Melissa Bell, the Director of Platforms at the Post, and Dylan Matthews, a member of Klein’s “Wonkblog” team, will also be leaving to take part in the new venture.
In a follow-up report with Hadas Gold (“Why The Washington Post passed on Ezra Klein“) Byers adds,
For nearly five years, the Post has steered a bounty of financial resources to its star economics columnist and blogger. It has allowed him to have a contributor deal with MSNBC, a column with Bloomberg View, and to write long-form for The New Yorker. It has provided him with eight staffers to keep Wonkblog, his popular policy vertical, flowing with up-to-the-minute charts and analysis. The PR department has promoted him in profile upon profile.
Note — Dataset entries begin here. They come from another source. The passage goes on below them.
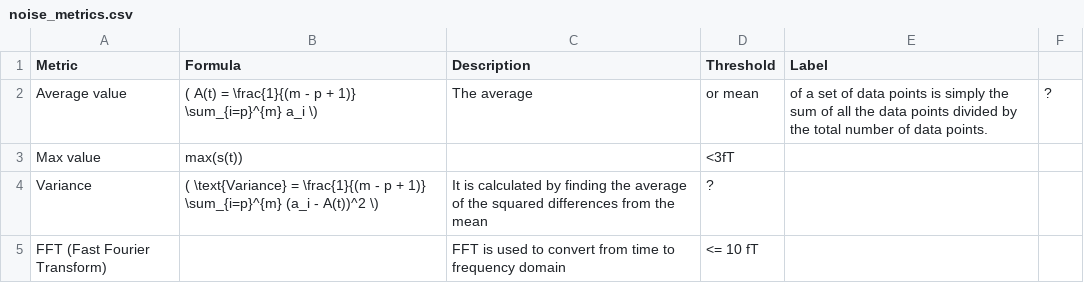
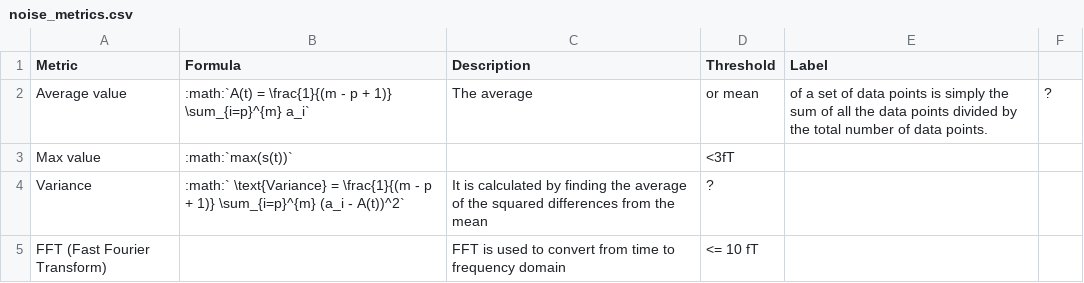
Before and after one commit to hzaatiti-NYU/meg-pipeline, a CSV file: docs/source/9-dashboard/data/noise_metrics.csv, drawn as a sheet.

Commit message:
attempt to generate noise_metrics with formulas

```diff
--- a/docs/source/9-dashboard/data/noise_metrics.csv
+++ b/docs/source/9-dashboard/data/noise_metrics.csv
@@ -1,5 +1,5 @@
 Metric,Formula,Description,Threshold,Label
-Average value,( A(t) = \frac{1}{(m - p + 1)} \sum_{i=p}^{m} a_i \),The average, or mean, of a set of data points is simply the sum of all the data points divided by the total number of data points.,?,
-Max value,max(s(t)),,<3fT,
-Variance,( \text{Variance} = \frac{1}{(m - p + 1)} \sum_{i=p}^{m} (a_i - A(t))^2 \),It is calculated by finding the average of the squared differences from the mean,?,
+Average value, :math:`A(t) = \frac{1}{(m - p + 1)} \sum_{i=p}^{m} a_i`,The average, or mean, of a set of data points is simply the sum of all the data points divided by the total number of data points.,?,
+Max value,:math:`max(s(t))`,,<3fT,
+Variance,:math:` \text{Variance} = \frac{1}{(m - p + 1)} \sum_{i=p}^{m} (a_i - A(t))^2`,It is calculated by finding the average of the squared differences from the mean,?,
 FFT (Fast Fourier Transform),,FFT is used to convert from time to frequency domain,<= 10 fT,
```
Also changed, not shown: 3 other files.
But when Klein proposed the creation of an independent, explanatory journalism website — with more than three dozen staffers and a multiyear budget north of $10 million — the Post said enough is enough. Indeed, Jeff Bezos, the Post’s new owner, and Katharine Weymouth, its publisher, never even offered an alternative figure, sources familiar with the negotiations said.
As early as this week, Klein is expected to announce a new venture — described in a memo to Post staffers as a new “news organization” — that will look to staff more than 30 people on the editorial side alone. Meanwhile, the Post, which for four years has benefited immensely from housing the Ezra Klein brand — Wonkblog averages more than four million page-views a month — will lose its star columnist and its claim to some of the most widely read policy analysis on the Internet.
Dave Weigel, Klein’s long-time friend and himself briefly a Post blogger before being fired over controversial revelations from leaked Journolist emails before being quickly rehired by Post-owned Slate, is bemused about the whole thing, as indicated by his headline, “Ezra Klein Leaves the Washington Post; Washington Wonders Whether the Post Ever Learns Anything.”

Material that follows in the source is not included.